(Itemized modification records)
+--
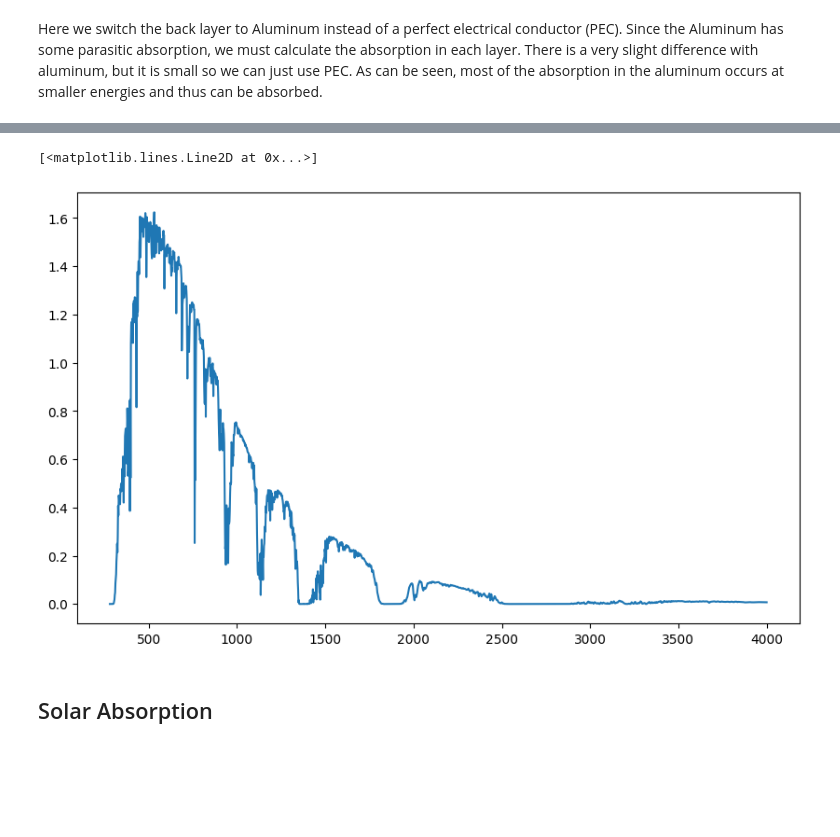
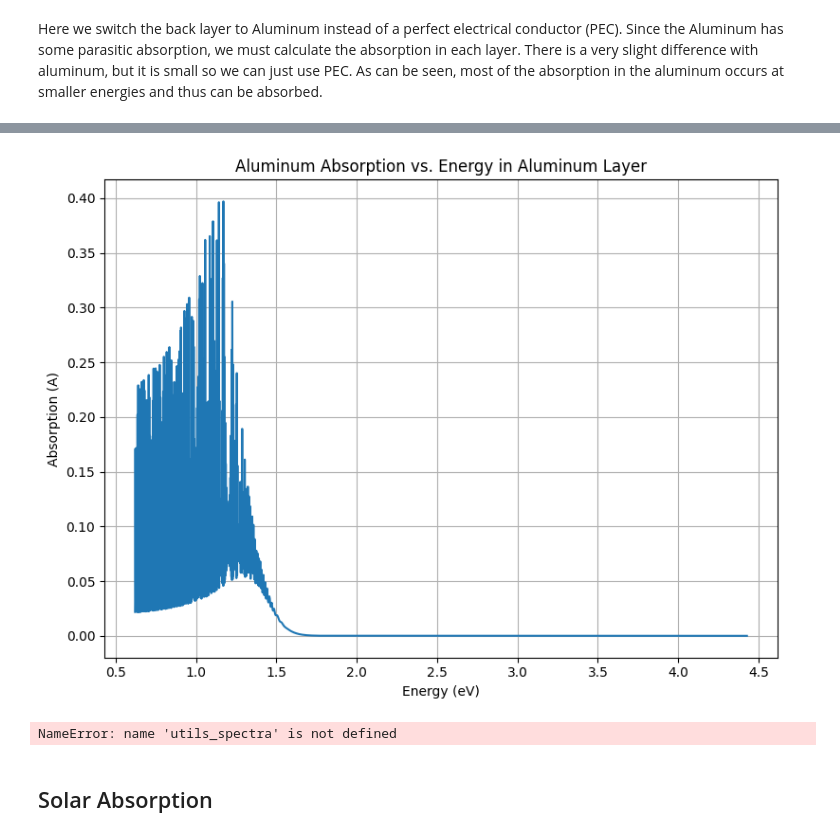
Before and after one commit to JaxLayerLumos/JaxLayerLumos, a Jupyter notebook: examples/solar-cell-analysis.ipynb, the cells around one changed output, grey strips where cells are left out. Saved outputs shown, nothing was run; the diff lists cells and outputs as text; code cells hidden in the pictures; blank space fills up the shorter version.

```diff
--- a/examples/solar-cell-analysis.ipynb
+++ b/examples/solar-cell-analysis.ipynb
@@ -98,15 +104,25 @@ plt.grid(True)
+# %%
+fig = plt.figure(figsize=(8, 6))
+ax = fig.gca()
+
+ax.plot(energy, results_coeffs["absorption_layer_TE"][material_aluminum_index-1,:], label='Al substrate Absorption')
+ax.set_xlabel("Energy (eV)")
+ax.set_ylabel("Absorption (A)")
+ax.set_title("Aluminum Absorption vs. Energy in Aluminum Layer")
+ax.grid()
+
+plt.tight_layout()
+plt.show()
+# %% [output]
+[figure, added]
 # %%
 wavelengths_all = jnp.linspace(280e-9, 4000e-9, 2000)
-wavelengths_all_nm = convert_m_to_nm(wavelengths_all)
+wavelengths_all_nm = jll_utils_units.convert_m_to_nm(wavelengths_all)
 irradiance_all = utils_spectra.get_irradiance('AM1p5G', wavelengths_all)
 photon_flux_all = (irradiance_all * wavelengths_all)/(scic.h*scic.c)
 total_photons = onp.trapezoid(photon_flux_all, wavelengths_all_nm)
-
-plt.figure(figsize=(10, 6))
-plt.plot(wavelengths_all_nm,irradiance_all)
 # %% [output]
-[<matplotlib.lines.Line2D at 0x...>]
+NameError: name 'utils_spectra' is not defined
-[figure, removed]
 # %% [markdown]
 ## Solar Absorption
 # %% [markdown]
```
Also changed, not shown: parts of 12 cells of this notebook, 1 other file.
+--
**WHAT TO DO**
Report every line above that has the string "cells" in it.

**ANSWER**
Before and after one commit to JaxLayerLumos/JaxLayerLumos, a Jupyter notebook: examples/solar-cell-analysis.ipynb, the cells around one changed output, grey strips where cells are left out. Saved outputs shown, nothing was run; the diff lists cells and outputs as text; code cells hidden in the pictures; blank space fills up the shorter version.
Also changed, not shown: parts of 12 cells of this notebook, 1 other file.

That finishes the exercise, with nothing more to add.